Ramani stood by her article in Vogue India, in which she spoke about the sexual harassment she faced. “Their [Akbar’s] case is I published my tweets, article for Vogue... there is no contestation,” she said. “I admit to have written all of these. I am not denying them. I have never denied them.”
Last month, Ramani and Akbar had rejected the court’s proposal for mutual settlement in the case.
On November 18, the Delhi High Court had transferred Additional Chief Metropolitan Magistrate Vishal Pahuja, who presided over the case. He was replaced by Ravindra Kumar Pandey.
Ramani had first made the allegations about an incident of sexual harassment by an acclaimed newspaper editor in an article in Vogue India in 2017. She identified Akbar as that editor during the #MeToo movement in 2018. Soon after, around 20 more women accused Akbar of sexual misconduct over several years during his journalistic career.
The Patiala House Court summoned Ramani as an accused in January 2019 after Akbar filed the defamation case against her. In February 2019, she was granted bail on a personal bond of Rs 10,000.
In May, Akbar denied meeting Ramani in a hotel room where she alleged he had sexually harassed her. He also dismissed all the information that Ramani provided about the meeting.
Ramani told the court in Delhi on September this year that she deserved to be acquitted, because she shared her experience in good faith and encouraged other women to speak out against sexual harassment. Her lawyer Rebecca John, while submitting the final arguments in the case, said that Ramani had proved her allegations against Akbar with solid evidence, which were also confirmed by multiple women.

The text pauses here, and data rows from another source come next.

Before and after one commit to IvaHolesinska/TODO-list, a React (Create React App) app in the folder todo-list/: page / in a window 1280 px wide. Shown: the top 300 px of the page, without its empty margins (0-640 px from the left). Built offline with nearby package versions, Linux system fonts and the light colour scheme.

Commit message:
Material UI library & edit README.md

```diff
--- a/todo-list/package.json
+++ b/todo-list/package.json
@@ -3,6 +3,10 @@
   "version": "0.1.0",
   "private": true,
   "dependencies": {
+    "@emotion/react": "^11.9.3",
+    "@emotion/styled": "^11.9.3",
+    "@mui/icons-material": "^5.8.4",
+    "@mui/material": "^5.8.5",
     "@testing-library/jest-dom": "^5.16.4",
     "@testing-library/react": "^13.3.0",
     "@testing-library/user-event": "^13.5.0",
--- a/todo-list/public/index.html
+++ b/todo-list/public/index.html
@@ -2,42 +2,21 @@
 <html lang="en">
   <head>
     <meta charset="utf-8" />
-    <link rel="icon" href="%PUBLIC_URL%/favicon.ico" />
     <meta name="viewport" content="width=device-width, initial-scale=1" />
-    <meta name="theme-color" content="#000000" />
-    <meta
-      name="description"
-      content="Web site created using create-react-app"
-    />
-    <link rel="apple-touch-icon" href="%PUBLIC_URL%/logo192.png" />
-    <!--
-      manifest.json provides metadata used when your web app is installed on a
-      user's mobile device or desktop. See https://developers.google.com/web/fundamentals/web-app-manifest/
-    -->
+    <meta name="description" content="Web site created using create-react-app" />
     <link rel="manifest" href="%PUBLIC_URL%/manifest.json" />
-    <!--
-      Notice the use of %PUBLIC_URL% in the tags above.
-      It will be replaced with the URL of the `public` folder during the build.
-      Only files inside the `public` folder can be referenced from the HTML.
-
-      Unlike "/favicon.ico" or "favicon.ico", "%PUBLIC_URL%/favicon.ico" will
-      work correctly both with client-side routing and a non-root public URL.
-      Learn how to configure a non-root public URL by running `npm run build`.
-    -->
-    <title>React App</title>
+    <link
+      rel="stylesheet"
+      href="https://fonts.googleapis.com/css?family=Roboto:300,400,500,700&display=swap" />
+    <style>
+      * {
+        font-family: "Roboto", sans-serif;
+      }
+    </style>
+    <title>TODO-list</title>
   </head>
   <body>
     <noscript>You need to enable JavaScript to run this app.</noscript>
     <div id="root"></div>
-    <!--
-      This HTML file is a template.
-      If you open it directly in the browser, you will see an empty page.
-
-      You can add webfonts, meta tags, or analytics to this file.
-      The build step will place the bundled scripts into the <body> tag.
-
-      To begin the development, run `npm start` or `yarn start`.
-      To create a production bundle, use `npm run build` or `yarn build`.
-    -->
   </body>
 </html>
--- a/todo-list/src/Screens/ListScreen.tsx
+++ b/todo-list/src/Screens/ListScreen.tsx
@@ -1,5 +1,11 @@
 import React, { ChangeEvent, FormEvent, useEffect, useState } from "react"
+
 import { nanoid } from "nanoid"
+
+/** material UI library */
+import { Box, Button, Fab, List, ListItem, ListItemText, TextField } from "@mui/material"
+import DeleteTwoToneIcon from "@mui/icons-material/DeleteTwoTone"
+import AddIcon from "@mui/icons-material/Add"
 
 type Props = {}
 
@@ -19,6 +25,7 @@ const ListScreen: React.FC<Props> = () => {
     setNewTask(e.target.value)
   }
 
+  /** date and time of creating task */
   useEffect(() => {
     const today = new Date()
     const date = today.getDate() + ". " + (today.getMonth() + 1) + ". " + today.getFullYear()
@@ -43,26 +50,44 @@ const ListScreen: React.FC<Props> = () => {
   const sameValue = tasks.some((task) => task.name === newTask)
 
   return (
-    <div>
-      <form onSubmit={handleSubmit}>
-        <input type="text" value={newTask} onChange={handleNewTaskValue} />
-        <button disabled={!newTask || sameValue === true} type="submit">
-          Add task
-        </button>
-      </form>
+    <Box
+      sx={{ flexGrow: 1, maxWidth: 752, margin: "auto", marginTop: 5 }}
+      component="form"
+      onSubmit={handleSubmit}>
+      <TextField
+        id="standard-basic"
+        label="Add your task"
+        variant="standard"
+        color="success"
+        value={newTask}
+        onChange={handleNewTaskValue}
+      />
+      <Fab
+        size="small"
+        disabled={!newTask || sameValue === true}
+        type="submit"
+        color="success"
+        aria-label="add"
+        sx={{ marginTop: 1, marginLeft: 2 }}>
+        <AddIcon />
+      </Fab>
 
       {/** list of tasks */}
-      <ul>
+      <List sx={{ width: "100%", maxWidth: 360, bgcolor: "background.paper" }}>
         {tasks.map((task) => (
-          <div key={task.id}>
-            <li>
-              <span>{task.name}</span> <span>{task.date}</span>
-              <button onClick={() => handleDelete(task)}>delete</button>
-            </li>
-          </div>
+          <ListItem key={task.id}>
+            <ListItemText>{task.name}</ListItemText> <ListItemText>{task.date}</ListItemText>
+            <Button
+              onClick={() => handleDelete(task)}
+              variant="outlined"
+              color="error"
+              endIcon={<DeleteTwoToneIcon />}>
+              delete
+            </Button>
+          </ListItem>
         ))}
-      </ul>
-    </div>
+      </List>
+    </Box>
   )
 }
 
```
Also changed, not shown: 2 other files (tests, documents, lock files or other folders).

Ramani’s also responded to Akbar’s accusation that her tweets had tarnished the reputation he built through his work. “Hard work is not exclusive to MJ Akbar,” she said. “This case is not about how hard he worked.. My case is that before I met him, I admired him as a journalist. But his conduct with me and the shared experience of other women do not justify this complaint.”